Luke, in his short account, gives us an example of Thomas Wolfe’s claim that “you can’t go home again.” Jesus returns to Nazareth, but as a noted rabbi, not as the carpenter that everyone thought they knew so well. And he is greeted with rejection—such a common human experience—and one that most of us fear so terribly. It was not, it seems a rejection of him as a rabbi, because, at least at first, “All spoke well of him and were amazed at the gracious words that came from his lips.” But then he started saying things that they didn’t like, nice things about Gentiles. “Elijah was not sent to any of them, but to a widow in Zarephath in the region of Sidon. And there were many in Israel with leprosy in the time of Elisha the prophet, yet not one of them was cleansed—only Naaman the Syrian.” Only then did rejection come with fury and even with violence, as they sought to toss him off a cliff. The writer of the Hebrews seems to suggest, “Jesus knew rejection too—especially when he did and said things that other people did not like.”
Fear of rejection can certainly cause people to avoid certain things. In a way, it is how we socialize one another—don’t do or say things that confront the status quo. Isn’t this what Hebrews is about—how to stand fast in faith in Christ Jesus when the world around you is turning up the heat of rejection? As a corrective to this rejection, the writer of Hebrews reminds us of a very real dimension of reality that is not visible to the naked eye. He reminds us of the faithful priestly ministry of Jesus, who endured rejection even to the cross and the grave to rescue us from the authority of sin and death. He reminds us of the cloud of witnesses, the saints, who were just like us, enduring the hardships, the rejections, the ridicule, the sacrifices of life in this broken world and yet who had been given the grace with their perseverance to finish the race.
Just a few weeks ago, the Pittsburgh Marathon was run through your neighborhood (in fact, I imagine that a number of you weren’t able to get to church that day because the streets were closed). The slowest time that I was able to research was seven hours and thirty-four minutes, and some seconds. First, let me say how much I admire this last place finisher—talk about perseverance! My goodness gracious! He did finish the race. And I don’t know but I’ll bet he had his own cheering supporters on hand at the finish line, just like everybody else.
Sometimes, life in this broken world can be so hard that you can just barely put one foot in front of the other. Sometimes perseverance just runs out of all its juice—and a encourager may be the only lifeline to help you going. People deal with hardships like illness, unemployment, jobs they hate but are afraid to leave. They deal with caring for loved ones, with unwelcome diagnoses, with despair. In a lot of those kinds of things there seems to be a built-in rejection, even if it is not explicit—and in some cases, like unemployment, the rejection seems loud and clear. In times like that, is there something to hold onto more than what seems empirically available—because all that empirical stuff so often ends up seeming insufficient? Hebrews answers, “YES!”

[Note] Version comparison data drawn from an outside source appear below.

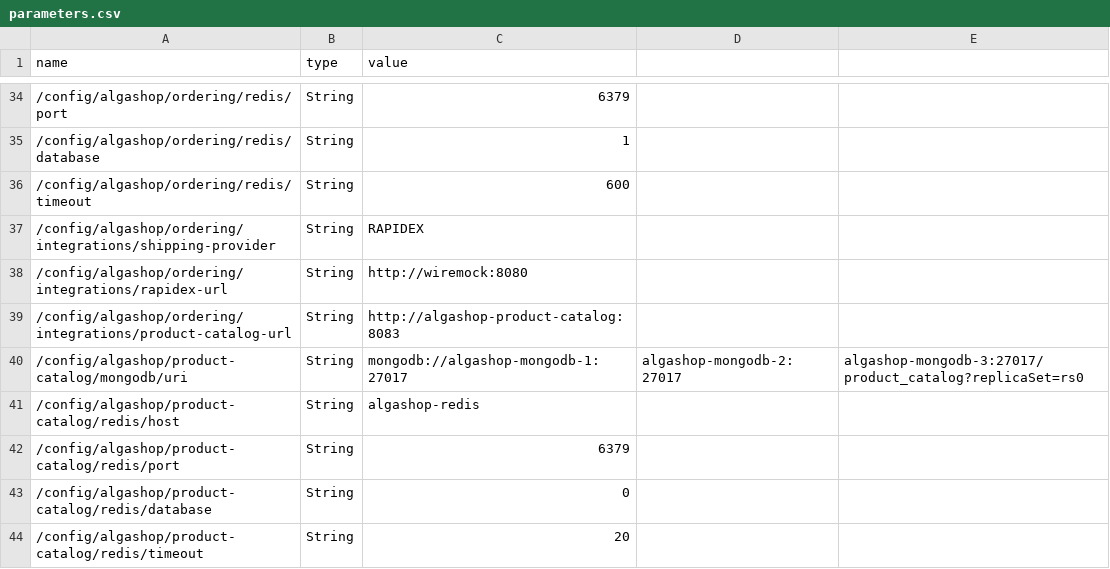
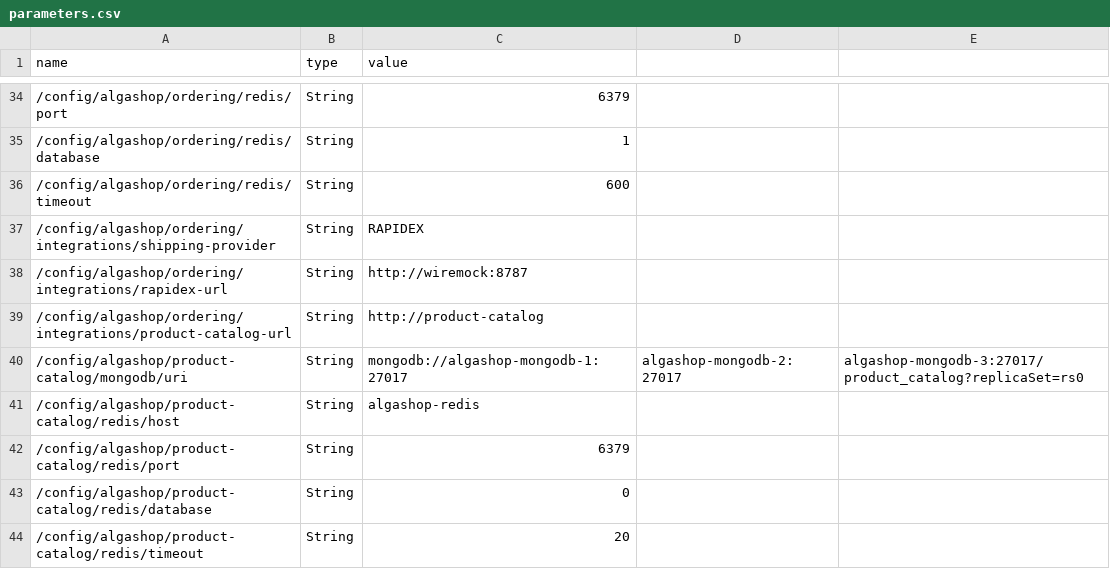
Before and after one commit to soapmactavish23/algashop-meta, a CSV file: etc/aws/parameters.csv, drawn as a sheet; only a part is shown, gaps mark what is left out.

```diff
--- a/etc/aws/parameters.csv
+++ b/etc/aws/parameters.csv
@@ -37,4 +37,4 @@ name,type,value
 /config/algashop/ordering/integrations/shipping-provider,String,RAPIDEX
-/config/algashop/ordering/integrations/rapidex-url,String,http://wiremock:8080
-/config/algashop/ordering/integrations/product-catalog-url,String,http://algashop-product-catalog:8083
+/config/algashop/ordering/integrations/rapidex-url,String,http://wiremock:8787
+/config/algashop/ordering/integrations/product-catalog-url,String,http://product-catalog
 /config/algashop/product-catalog/mongodb/uri,String,mongodb://algashop-mongodb-1:27017,algashop-mongodb-2:27017,algashop-mongodb-3:27017/product_catalog?replicaSet=rs0
```
Also changed, not shown: 1 other file.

Times will be hard in a broken world but we are not alone. “Since we are surrounded by such a great cloud of witnesses, let us throw off everything that hinders and the sin that so easily entangles”—and that includes fear, even fear of rejection. “And let us run with perseverance the race marked out for us, fixing our eyes on Jesus, the pioneer and perfecter of faith. Jesus doesn’t just mark the race route; he runs alongside us, helping us through the hard parts—if we let him. And like my old parishioner, maybe sometimes your uncertainty bubbles over and you just aren’t sure about him—and you certainly aren’t sure about whether you can make it. Keep your eyes fixed on Jesus, the pioneer and perfecter of faith—and remember, he has been there for you in the past—and he will be there for you to the end. Amen+